This is THE spot to buy fresh spices, soaps, sages, chili wreaths, weavings and more. It’s also a great place to grab a fresh snack of Hatch Chili Bread or fresh cold-pressed juices. I so blew it.
There is a free bus that is included with the rail fare. It’s not intuitive as to where it stops, so ask someone at the train station before you wander off. Once you do figure it out, the bus takes a loop around town.
Our first stop was the Oldest Building and Oldest Church in the United States. Yep! That’s right. Suck it East Coast! The oldest house and church were established in 1645, so this beats the eastern record!
The Oldest House actually has a gift shop in it, which confused me. After all, if it’s so old, why are we not delicately poking our heads in vs. looking at tourist swag?
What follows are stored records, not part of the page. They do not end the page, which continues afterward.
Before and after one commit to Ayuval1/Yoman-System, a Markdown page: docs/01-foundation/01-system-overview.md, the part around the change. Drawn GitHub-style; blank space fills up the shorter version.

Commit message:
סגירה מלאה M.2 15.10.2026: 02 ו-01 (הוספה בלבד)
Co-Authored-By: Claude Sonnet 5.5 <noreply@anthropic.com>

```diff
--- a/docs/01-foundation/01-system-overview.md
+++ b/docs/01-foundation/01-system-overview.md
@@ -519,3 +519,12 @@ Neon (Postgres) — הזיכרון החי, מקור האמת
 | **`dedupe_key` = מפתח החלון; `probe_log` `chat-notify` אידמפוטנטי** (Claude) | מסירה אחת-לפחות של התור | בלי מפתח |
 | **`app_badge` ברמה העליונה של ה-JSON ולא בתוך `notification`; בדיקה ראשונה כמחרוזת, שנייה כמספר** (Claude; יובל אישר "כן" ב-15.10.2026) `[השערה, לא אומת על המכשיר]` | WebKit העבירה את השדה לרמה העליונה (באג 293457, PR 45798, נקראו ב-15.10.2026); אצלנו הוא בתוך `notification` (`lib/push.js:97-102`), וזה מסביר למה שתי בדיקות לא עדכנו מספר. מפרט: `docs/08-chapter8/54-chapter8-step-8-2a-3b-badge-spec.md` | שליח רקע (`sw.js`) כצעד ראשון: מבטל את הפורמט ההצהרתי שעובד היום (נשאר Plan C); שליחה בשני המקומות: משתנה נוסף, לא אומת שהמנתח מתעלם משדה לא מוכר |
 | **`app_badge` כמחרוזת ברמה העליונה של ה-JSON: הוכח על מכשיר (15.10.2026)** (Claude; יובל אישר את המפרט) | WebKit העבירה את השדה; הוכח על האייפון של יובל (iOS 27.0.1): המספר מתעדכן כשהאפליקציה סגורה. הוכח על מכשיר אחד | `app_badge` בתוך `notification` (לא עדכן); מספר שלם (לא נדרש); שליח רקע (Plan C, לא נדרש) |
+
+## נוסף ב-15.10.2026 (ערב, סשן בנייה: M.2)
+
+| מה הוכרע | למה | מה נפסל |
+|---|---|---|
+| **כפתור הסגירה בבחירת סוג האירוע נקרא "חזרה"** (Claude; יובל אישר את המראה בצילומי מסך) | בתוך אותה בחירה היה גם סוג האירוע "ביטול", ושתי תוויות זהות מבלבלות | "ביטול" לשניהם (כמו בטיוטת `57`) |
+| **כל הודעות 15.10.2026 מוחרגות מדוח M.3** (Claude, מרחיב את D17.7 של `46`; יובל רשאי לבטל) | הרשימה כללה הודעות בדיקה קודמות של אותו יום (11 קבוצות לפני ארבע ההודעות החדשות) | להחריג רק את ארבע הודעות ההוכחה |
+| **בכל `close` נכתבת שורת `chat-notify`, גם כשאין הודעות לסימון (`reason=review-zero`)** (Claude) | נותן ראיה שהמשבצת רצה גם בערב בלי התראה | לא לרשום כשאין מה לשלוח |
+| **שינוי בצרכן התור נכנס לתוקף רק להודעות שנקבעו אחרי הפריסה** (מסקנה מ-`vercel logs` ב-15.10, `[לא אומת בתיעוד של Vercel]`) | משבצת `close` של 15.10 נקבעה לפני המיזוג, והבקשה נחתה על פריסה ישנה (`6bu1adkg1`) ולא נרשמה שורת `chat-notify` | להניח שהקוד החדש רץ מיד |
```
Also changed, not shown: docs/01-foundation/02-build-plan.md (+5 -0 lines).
However, the shop actually has some nice authentic local items and it’s worth looking at.
The Oldest Church was pretty inside but you’ll notice the roof slants. Hey, we all slant at a certain age. Unique Gift Alert – It was not uncommon for Mexican settlers to use Milagros. They were little tin shapes used in prayer. They would be selected based on what energy they would want to focus on to in their life. For example, a heart would mean love, angel wings, wishes to a dead relative, animals symbols were used in prayer in farming. I think these are super cool, and lo and behold you may BUY some in the gift shop. They are cheap, unique and you can pick your own Milagros to pray with, or make a fun vision board.
We shopped for a bit and looked at the vendors selling turquoise and silver jewelry on blankets in the main plaza. There’s some beautiful work, but don’t expect to find anything super cheap. For the most part, you will meet the artisan who created your piece, so if you’re looking for something special, it would be a nice gesture to shop here and support locally made items.
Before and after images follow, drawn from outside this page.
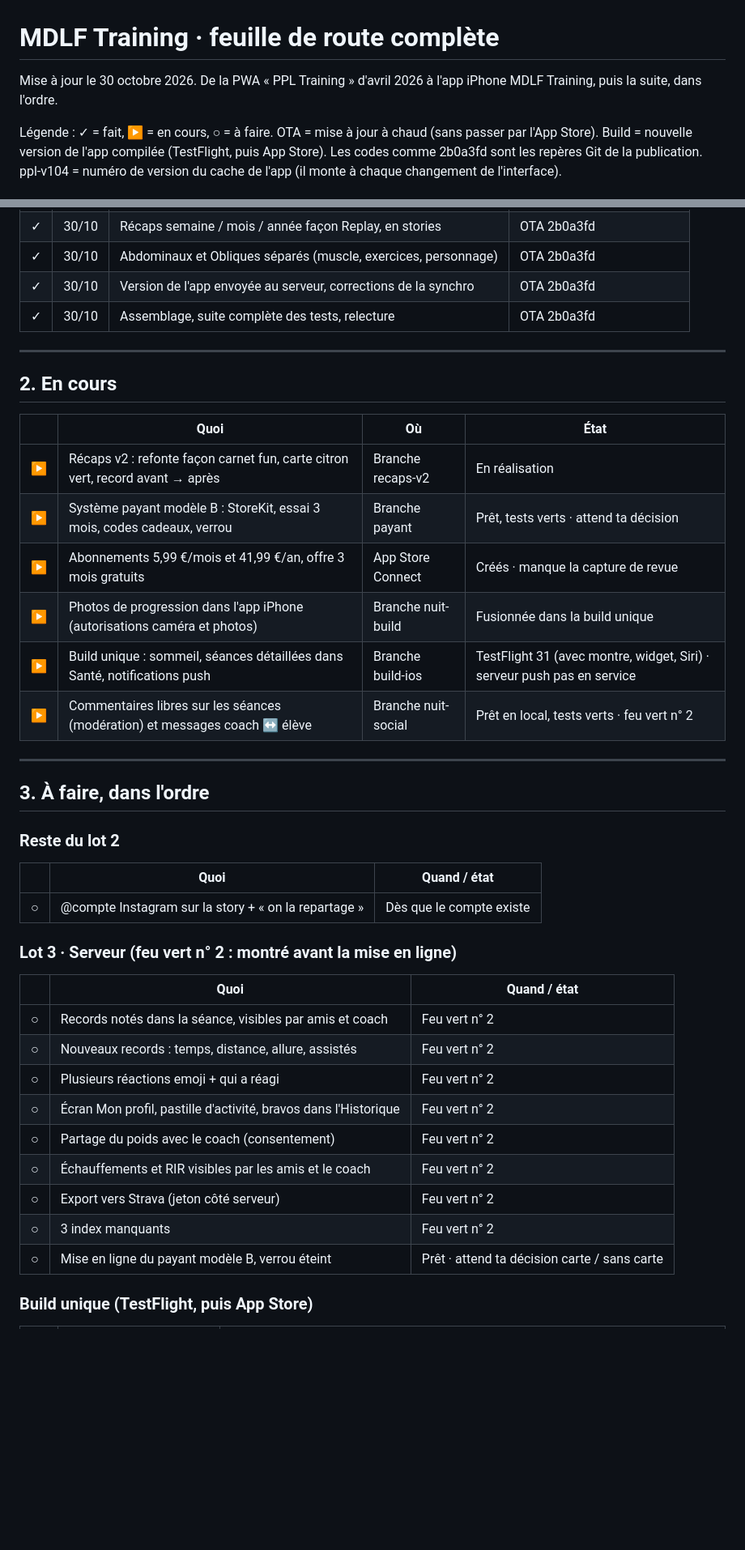
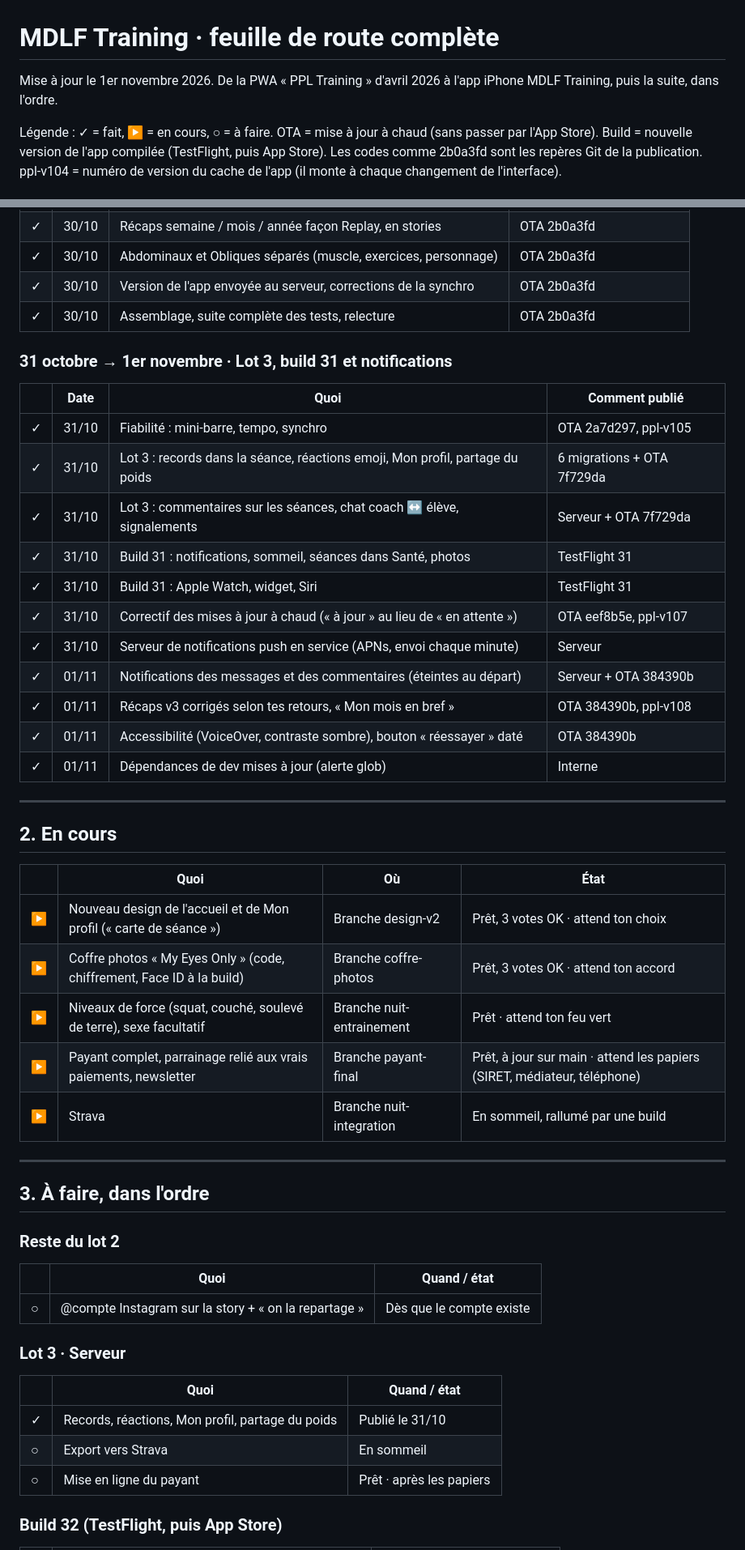
Before and after one commit to Maxencedlff/Muscu, a Markdown page: docs/FEUILLE_DE_ROUTE.md, 2 parts joined by grey strips. Shown at 81% size. Rendered like a GitHub page; blank space fills up the shorter version.

Commit message:
Docs : feuille de route au 1er novembre [skip ci]
Co-Authored-By: Claude Opus 5.5 <noreply@anthropic.com>
Claude-Session: https://claude.ai/code/session_01VJs6PmES6aBrHgyjiUgT1H

```diff
--- a/docs/FEUILLE_DE_ROUTE.md
+++ b/docs/FEUILLE_DE_ROUTE.md
@@ -1,6 +1,6 @@
 # MDLF Training · feuille de route complète
 
-Mise à jour le 30 octobre 2026. De la PWA « PPL Training » d'avril 2026 à l'app iPhone MDLF Training, puis la suite, dans l'ordre.
+Mise à jour le 1er novembre 2026. De la PWA « PPL Training » d'avril 2026 à l'app iPhone MDLF Training, puis la suite, dans l'ordre.
 
 Légende : ✓ = fait, ▶ = en cours, ○ = à faire. OTA = mise à jour à chaud (sans passer par l'App Store).
 Build = nouvelle version de l'app compilée (TestFlight, puis App Store). Les codes comme 2b0a3fd sont les repères Git de la publication.
@@ -160,18 +160,33 @@ ppl-v104 = numéro de version du cache de l'app (il monte à chaque changement d
 | ✓ | 30/10 | Version de l'app envoyée au serveur, corrections de la synchro | OTA 2b0a3fd                 |
 | ✓ | 30/10 | Assemblage, suite complète des tests, relecture                | OTA 2b0a3fd                 |
 
+### 31 octobre → 1er novembre · Lot 3, build 31 et notifications
+
+|   | Date  | Quoi                                                                         | Comment publié              |
+|---|-------|------------------------------------------------------------------------------|-----------------------------|
+| ✓ | 31/10 | Fiabilité : mini-barre, tempo, synchro                                       | OTA 2a7d297, ppl-v105       |
+| ✓ | 31/10 | Lot 3 : records dans la séance, réactions emoji, Mon profil, partage du poids | 6 migrations + OTA 7f729da  |
+| ✓ | 31/10 | Lot 3 : commentaires sur les séances, chat coach ↔ élève, signalements       | Serveur + OTA 7f729da       |
+| ✓ | 31/10 | Build 31 : notifications, sommeil, séances dans Santé, photos                | TestFlight 31               |
+| ✓ | 31/10 | Build 31 : Apple Watch, widget, Siri                                         | TestFlight 31               |
+| ✓ | 31/10 | Correctif des mises à jour à chaud (« à jour » au lieu de « en attente »)    | OTA eef8b5e, ppl-v107       |
+| ✓ | 31/10 | Serveur de notifications push en service (APNs, envoi chaque minute)         | Serveur                     |
+| ✓ | 01/11 | Notifications des messages et des commentaires (éteintes au départ)          | Serveur + OTA 384390b       |
+| ✓ | 01/11 | Récaps v3 corrigés selon tes retours, « Mon mois en bref »                   | OTA 384390b, ppl-v108       |
+| ✓ | 01/11 | Accessibilité (VoiceOver, contraste sombre), bouton « réessayer » daté        | OTA 384390b                 |
+| ✓ | 01/11 | Dépendances de dev mises à jour (alerte glob)                                | Interne                     |
+
 ---
 
 ## 2. En cours
 
-|   | Quoi                                                                          | Où                        | État                                   |
-|---|-------------------------------------------------------------------------------|---------------------------|----------------------------------------|
-| ▶ | Récaps v2 : refonte façon carnet fun, carte citron vert, record avant → après | Branche recaps-v2         | En réalisation                         |
-| ▶ | Système payant modèle B : StoreKit, essai 3 mois, codes cadeaux, verrou       | Branche payant            | Prêt, tests verts · attend ta décision |
-| ▶ | Abonnements 5,99 €/mois et 41,99 €/an, offre 3 mois gratuits                  | App Store Connect         | Créés · manque la capture de revue     |
-| ▶ | Photos de progression dans l'app iPhone (autorisations caméra et photos)      | Branche nuit-build        | Fusionnée dans la build unique         |
-| ▶ | Build unique : sommeil, séances détaillées dans Santé, notifications push    | Branche build-ios         | TestFlight 31 (avec montre, widget, Siri) · serveur push pas en service |
-| ▶ | Commentaires libres sur les séances (modération) et messages coach ↔ élève   | Branche nuit-social       | Prêt en local, tests verts · feu vert n° 2 |
+|   | Quoi                                                                     | Où                     | État                                   |
+|---|--------------------------------------------------------------------------|------------------------|----------------------------------------|
+| ▶ | Nouveau design de l'accueil et de Mon profil (« carte de séance »)        | Branche design-v2      | Prêt, 3 votes OK · attend ton choix    |
+| ▶ | Coffre photos « My Eyes Only » (code, chiffrement, Face ID à la build)   | Branche coffre-photos  | Prêt, 3 votes OK · attend ton accord   |
+| ▶ | Niveaux de force (squat, couché, soulevé de terre), sexe facultatif      | Branche nuit-entrainement | Prêt · attend ton feu vert          |
+| ▶ | Payant complet, parrainage relié aux vrais paiements, newsletter         | Branche payant-final   | Prêt, à jour sur main · attend les papiers (SIRET, médiateur, téléphone) |
+| ▶ | Strava                                                                    | Branche nuit-integration | En sommeil, rallumé par une build    |
 
 ---
 
@@ -183,19 +198,13 @@ ppl-v104 = numéro de version du cache de l'app (il monte à chaque changement d
 |---|------------------------------------------------------|--------------------------|
 | ○ | @compte Instagram sur la story + « on la repartage » | Dès que le compte existe |
 
-### Lot 3 · Serveur (feu vert n° 2 : montré avant la mise en ligne)
+### Lot 3 · Serveur
 
-|   | Quoi                                                            | Quand / état                                 |
-|---|-----------------------------------------------------------------|----------------------------------------------|
-| ○ | Records notés dans la séance, visibles par amis et coach        | Feu vert n° 2                                |
-| ○ | Nouveaux records : temps, distance, allure, assistés            | Feu vert n° 2                                |
-| ○ | Plusieurs réactions emoji + qui a réagi                         | Feu vert n° 2                                |
-| ○ | Écran Mon profil, pastille d'activité, bravos dans l'Historique | Feu vert n° 2                                |
-| ○ | Partage du poids avec le coach (consentement)                   | Feu vert n° 2                                |
-| ○ | Échauffements et RIR visibles par les amis et le coach          | Feu vert n° 2                                |
-| ○ | Export vers Strava (jeton côté serveur)                         | Feu vert n° 2                                |
-| ○ | 3 index manquants                                               | Feu vert n° 2                                |
-| ○ | Mise en ligne du payant modèle B, verrou éteint                 | Prêt · attend ta décision carte / sans carte |
+|   | Quoi                                            | Quand / état                     |
+|---|-------------------------------------------------|----------------------------------|
+| ✓ | Records, réactions, Mon profil, partage du poids | Publié le 31/10                 |
+| ○ | Export vers Strava                              | En sommeil                       |
+| ○ | Mise en ligne du payant                         | Prêt · après les papiers         |
 
-### Build unique (TestFlight, puis App Store)
+### Build 32 (TestFlight, puis App Store)
 
```
Also changed, not shown: other parts of docs/FEUILLE_DE_ROUTE.md (+12 -18 lines).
We loved our weekend visit to New Mexico! People were so friendly and kept asking us where we were from. When we said we were from San Diego, they were suprised and said many from my area don’t make it out. They asked if we were there for business. No! We explained that we simply wanted to check out the beautiful high desert landscape and they were so pleased!
There’s so much more to explore in New Mexico, (Taos, Carlsbad Caverns, etc.) so I know we’ll be back!